The records below must be repeated exactly, but without their pictures.
*** SUPPLIED RECORDS Section Begins ***
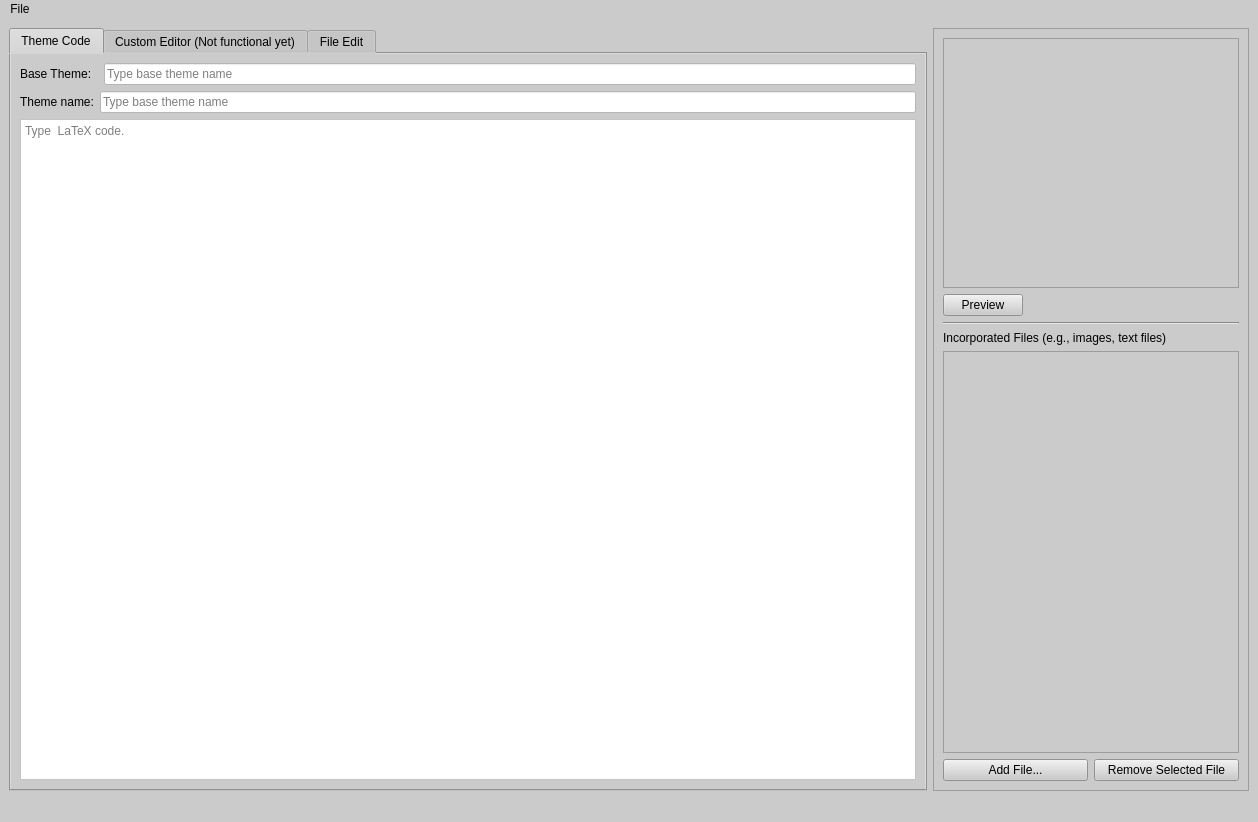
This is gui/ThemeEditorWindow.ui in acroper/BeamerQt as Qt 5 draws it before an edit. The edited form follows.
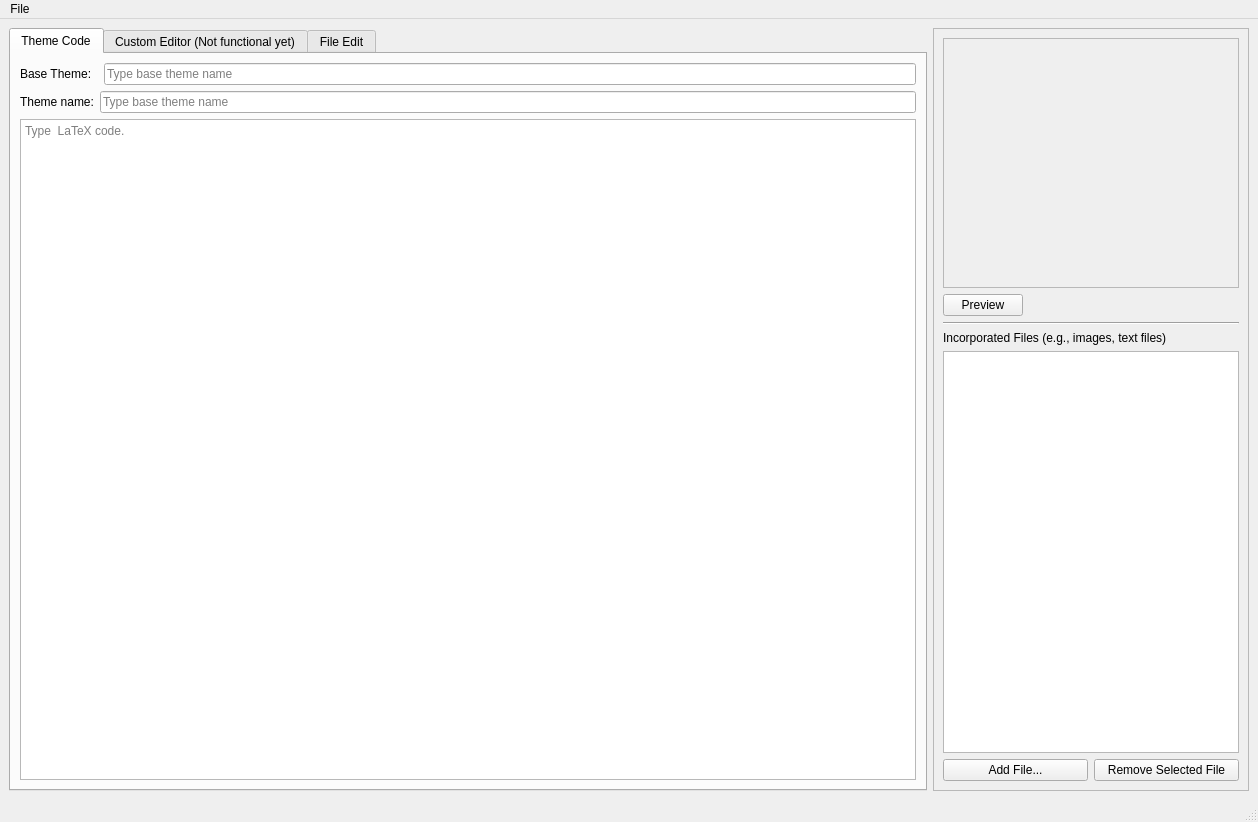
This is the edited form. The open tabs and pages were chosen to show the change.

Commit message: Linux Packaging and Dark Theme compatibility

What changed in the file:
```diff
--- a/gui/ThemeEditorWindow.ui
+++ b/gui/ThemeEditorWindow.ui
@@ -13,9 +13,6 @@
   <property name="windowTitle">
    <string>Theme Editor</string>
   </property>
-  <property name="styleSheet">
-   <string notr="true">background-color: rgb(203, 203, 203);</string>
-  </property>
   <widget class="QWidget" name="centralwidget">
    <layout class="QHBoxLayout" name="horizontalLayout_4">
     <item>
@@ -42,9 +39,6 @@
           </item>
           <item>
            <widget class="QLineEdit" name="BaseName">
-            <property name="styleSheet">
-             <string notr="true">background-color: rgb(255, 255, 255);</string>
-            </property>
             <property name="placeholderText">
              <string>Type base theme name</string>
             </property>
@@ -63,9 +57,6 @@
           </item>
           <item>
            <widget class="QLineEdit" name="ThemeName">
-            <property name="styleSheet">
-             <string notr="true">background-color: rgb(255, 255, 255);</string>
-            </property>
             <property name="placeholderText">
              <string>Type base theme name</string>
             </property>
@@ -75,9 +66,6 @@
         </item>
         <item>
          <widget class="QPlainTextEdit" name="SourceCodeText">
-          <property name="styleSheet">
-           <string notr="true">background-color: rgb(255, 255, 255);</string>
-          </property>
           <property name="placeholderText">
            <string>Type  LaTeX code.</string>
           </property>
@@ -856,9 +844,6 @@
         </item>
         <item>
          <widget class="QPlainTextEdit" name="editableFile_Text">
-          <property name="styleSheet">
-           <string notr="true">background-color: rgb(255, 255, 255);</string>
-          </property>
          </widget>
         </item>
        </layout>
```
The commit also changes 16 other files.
*** SUPPLIED RECORDS Section Ends ***
ANSWER TO THE PROBLEM:
This is gui/ThemeEditorWindow.ui in acroper/BeamerQt as Qt 5 draws it before an edit. The edited form follows.
This is the edited form. The open tabs and pages were chosen to show the change.

Commit message: Linux Packaging and Dark Theme compatibility

What changed in the file:
```diff
--- a/gui/ThemeEditorWindow.ui
+++ b/gui/ThemeEditorWindow.ui
@@ -13,9 +13,6 @@
   <property name="windowTitle">
    <string>Theme Editor</string>
   </property>
-  <property name="styleSheet">
-   <string notr="true">background-color: rgb(203, 203, 203);</string>
-  </property>
   <widget class="QWidget" name="centralwidget">
    <layout class="QHBoxLayout" name="horizontalLayout_4">
     <item>
@@ -42,9 +39,6 @@
           </item>
           <item>
            <widget class="QLineEdit" name="BaseName">
-            <property name="styleSheet">
-             <string notr="true">background-color: rgb(255, 255, 255);</string>
-            </property>
             <property name="placeholderText">
              <string>Type base theme name</string>
             </property>
@@ -63,9 +57,6 @@
           </item>
           <item>
            <widget class="QLineEdit" name="ThemeName">
-            <property name="styleSheet">
-             <string notr="true">background-color: rgb(255, 255, 255);</string>
-            </property>
             <property name="placeholderText">
              <string>Type base theme name</string>
             </property>
@@ -75,9 +66,6 @@
         </item>
         <item>
          <widget class="QPlainTextEdit" name="SourceCodeText">
-          <property name="styleSheet">
-           <string notr="true">background-color: rgb(255, 255, 255);</string>
-          </property>
           <property name="placeholderText">
            <string>Type  LaTeX code.</string>
           </property>
@@ -856,9 +844,6 @@
         </item>
         <item>
          <widget class="QPlainTextEdit" name="editableFile_Text">
-          <property name="styleSheet">
-           <string notr="true">background-color: rgb(255, 255, 255);</string>
-          </property>
          </widget>
         </item>
        </layout>
```
The commit also changes 16 other files.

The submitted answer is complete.